• **PROBLEM TO WORK ON**
Using the listing below, work out how many lines contain the word "blank", and respond with that number alone.

• **EXTRACTED INFORMATION**
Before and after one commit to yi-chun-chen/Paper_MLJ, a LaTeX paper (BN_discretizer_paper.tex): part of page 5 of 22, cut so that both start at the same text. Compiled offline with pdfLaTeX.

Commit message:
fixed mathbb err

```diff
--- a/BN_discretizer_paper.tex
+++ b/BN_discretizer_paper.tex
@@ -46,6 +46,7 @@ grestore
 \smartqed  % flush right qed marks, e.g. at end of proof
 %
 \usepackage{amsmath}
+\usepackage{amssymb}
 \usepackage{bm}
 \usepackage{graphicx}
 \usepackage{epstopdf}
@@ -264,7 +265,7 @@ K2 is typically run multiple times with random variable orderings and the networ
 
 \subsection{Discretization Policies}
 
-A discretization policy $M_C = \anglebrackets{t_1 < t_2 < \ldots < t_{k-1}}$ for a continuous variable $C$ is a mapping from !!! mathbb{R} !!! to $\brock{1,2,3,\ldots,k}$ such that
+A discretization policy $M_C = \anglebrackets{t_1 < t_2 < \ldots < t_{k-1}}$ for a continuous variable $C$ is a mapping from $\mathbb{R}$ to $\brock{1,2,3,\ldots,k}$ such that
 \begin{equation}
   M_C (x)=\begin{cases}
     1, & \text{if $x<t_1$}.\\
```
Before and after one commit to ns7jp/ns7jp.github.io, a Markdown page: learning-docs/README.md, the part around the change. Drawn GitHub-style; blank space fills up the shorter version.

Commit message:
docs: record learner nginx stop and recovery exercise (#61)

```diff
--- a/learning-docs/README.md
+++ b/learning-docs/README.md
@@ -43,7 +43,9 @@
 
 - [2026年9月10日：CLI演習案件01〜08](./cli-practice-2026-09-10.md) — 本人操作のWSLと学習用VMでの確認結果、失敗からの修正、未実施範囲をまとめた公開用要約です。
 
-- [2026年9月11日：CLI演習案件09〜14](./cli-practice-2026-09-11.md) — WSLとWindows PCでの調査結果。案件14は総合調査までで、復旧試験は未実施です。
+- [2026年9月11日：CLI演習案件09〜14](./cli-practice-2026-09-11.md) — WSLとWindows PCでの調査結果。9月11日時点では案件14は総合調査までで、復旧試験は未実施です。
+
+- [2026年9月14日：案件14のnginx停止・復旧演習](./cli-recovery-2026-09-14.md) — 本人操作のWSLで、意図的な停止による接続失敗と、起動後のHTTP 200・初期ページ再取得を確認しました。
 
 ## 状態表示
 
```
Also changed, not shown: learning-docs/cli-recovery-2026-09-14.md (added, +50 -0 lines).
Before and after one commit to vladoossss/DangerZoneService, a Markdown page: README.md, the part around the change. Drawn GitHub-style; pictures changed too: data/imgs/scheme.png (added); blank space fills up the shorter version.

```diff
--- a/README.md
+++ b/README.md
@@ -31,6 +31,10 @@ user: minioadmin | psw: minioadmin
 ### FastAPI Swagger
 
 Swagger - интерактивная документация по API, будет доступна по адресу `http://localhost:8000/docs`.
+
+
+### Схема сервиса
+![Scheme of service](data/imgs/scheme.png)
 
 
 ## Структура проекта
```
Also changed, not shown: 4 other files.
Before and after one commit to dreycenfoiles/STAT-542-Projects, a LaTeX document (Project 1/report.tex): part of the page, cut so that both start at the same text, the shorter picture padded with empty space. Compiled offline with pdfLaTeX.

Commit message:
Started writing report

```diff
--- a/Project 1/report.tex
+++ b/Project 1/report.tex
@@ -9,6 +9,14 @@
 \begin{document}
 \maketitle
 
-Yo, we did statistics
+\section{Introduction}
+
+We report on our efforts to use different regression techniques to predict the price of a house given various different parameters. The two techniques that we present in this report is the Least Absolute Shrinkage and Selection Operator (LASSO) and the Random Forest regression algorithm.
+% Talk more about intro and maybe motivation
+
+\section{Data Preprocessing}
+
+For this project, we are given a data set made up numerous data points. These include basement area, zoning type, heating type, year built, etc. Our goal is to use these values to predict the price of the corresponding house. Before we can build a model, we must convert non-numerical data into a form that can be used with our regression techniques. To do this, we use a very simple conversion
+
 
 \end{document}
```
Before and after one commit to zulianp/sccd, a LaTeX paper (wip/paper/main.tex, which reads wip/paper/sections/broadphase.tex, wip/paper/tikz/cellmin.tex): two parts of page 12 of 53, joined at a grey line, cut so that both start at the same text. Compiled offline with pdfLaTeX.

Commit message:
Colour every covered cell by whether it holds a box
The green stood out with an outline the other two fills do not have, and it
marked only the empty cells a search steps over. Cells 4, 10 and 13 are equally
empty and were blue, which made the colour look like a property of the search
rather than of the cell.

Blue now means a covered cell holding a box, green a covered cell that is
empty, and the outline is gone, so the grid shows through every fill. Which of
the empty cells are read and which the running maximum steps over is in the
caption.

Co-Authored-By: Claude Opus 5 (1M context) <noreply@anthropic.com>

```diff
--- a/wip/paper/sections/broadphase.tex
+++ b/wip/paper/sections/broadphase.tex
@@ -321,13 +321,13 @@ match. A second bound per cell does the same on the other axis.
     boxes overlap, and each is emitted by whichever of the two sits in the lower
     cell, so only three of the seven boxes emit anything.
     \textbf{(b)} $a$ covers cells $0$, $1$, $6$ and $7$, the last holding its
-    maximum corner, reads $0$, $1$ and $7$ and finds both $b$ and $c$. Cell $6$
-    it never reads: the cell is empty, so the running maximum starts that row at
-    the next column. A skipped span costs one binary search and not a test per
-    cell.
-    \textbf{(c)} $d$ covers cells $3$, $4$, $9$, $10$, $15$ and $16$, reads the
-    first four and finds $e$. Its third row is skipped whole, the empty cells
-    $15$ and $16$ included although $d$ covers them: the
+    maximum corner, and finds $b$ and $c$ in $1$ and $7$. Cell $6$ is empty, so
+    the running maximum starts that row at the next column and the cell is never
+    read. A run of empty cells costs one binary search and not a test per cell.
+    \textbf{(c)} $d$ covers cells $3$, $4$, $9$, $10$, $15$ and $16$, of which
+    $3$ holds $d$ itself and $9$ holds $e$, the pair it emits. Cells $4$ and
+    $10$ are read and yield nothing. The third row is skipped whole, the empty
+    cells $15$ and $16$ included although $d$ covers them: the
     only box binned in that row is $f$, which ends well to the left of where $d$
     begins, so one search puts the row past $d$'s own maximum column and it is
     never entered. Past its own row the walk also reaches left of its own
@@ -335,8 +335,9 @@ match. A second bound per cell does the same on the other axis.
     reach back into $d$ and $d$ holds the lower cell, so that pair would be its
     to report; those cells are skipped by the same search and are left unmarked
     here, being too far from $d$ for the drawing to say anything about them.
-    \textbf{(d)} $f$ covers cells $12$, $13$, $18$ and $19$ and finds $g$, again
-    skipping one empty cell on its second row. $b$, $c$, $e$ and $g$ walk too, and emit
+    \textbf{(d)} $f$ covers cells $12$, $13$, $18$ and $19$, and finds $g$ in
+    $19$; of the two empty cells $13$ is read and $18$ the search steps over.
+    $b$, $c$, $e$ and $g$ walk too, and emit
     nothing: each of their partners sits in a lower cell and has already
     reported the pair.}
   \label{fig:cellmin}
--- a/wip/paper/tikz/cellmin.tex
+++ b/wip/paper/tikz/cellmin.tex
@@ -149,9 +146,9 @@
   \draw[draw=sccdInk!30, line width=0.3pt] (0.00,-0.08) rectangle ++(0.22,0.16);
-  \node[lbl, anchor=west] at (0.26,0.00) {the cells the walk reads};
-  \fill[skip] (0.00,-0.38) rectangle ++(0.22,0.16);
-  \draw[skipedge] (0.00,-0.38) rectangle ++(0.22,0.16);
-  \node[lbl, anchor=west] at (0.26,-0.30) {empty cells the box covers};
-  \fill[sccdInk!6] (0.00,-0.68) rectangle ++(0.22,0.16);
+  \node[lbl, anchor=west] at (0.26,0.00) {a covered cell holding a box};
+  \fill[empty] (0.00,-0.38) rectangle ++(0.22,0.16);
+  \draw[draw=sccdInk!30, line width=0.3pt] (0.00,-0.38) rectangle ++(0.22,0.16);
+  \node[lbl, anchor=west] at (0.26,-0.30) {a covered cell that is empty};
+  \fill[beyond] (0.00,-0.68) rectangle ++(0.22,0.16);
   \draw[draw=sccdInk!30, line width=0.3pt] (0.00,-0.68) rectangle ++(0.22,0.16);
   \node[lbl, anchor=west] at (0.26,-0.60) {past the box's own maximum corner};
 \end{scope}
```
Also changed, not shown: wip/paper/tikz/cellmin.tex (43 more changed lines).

• **EXERCISE OUTPUT**
2